“Hello, you two,” I said, welcoming them.
The physique of skinny, Finindaddle, in his long tailored black suit with tails down to his knees, was quite a contrast compared to his friend, Calliefogle. Cal, as I prefer to call him, is the quiet one while Fin would boast about his discoveries. Cal is considerate, thoughtful and to the point when he has something important to say. I like that in a man.
“Susan, we came to wish you a safe and fantastic trip,” Fin said, bowing before me in my kitchen. He does that a lot.
“Well, thank you. Coffee, tea, or tap water?” I asked them.
“Tea would be fine,” Fin replied, removing his wool gloves.
“Yes, tea is good,” Cal answered.
“We won’t be long,” Fin began. “We just came by to ask you, uh, since you will be gone for a while, uh, may I, I mean may we have use of your garage?”
Many times I have allowed the two eccentric scientists have access to my garage to plan their next experiments with restrictions. I pulled out three cups I had made at pottery class and began filling them up with hot water from the kettle I had left simmering on the stovetop. The men picked up two of the cups and tea bags out of my packet basket on the counter before they sat down at my table. I turned off the stove burner just in case I would forget.
“Jack’s barn is not an option?” I asked as I followed them and sat in my chair at the table.
“Well, he didn’t want us to disturb his animals. So what do you say?” Fin asked, dipping his tea bag into his cup. Cal did the same.

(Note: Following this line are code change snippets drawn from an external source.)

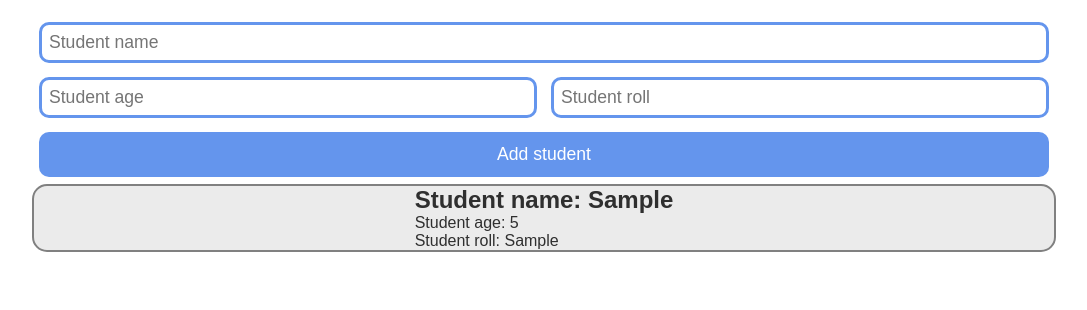
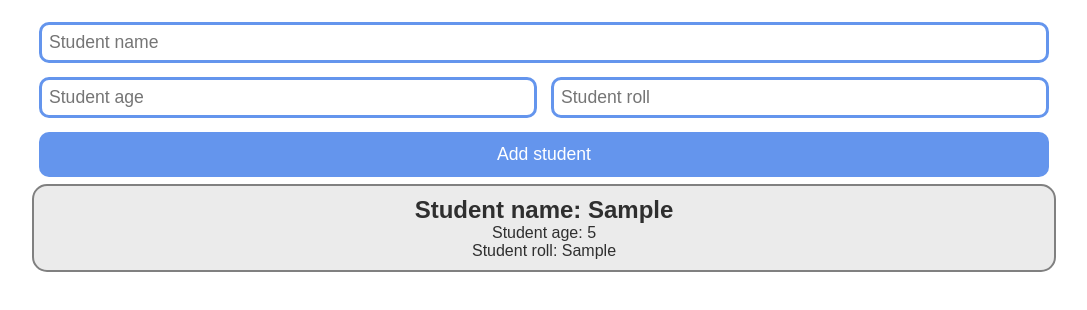
Before and after one commit to aguilana/localStoragePractice-addStudent, a plain HTML site: page index.html in a window 1280 px wide. Both pictures are taken after typing "Sample", "5", "Sample" into the empty fields and a click on the button "Add student". Shown: the whole page, without its empty margins (96-1183 px from the left). Drawn offline with Linux system fonts and the light colour scheme.

Commit message:
some styles added. Will mess around with later. Delete button, etc

```diff
--- a/app.js
+++ b/app.js
@@ -44,12 +44,19 @@ const createStudentElement = ( { name, age, roll } ) => {
     studentAge.innerText = 'Student age: ' + age;
     studentRoll.innerText = 'Student roll: ' + roll;
 
+    // classes for DOM elements
+    studentSection.classList = `student-section student-${name}`
+
     // append student into to student container - Add to DOM
     studentSection.append(studentName, studentAge, studentRoll)
 
     // append student container to the main div - Add to DOM
     studentContainer.appendChild(studentSection)
+
+    studentContainer.style.display = students.length > 0 ? 'flex' : 'none'
 }
+
+studentContainer.style.display = students.length > 0 ? 'flex' : 'none'
 
 // loop through students array and run the createElement
 students.forEach(createStudentElement)
--- a/style.css
+++ b/style.css
@@ -85,3 +85,12 @@
   .students div * {
     margin: 5px;
   }
+
+  /* My CSS */
+  .student-section {
+    display: flex;
+    flex-direction: column;
+    justify-content: center;
+    align-items: center;
+    margin: 10px auto;
+  }
```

“I’m sorry, guys, but I’d rather you didn’t while I’m gone.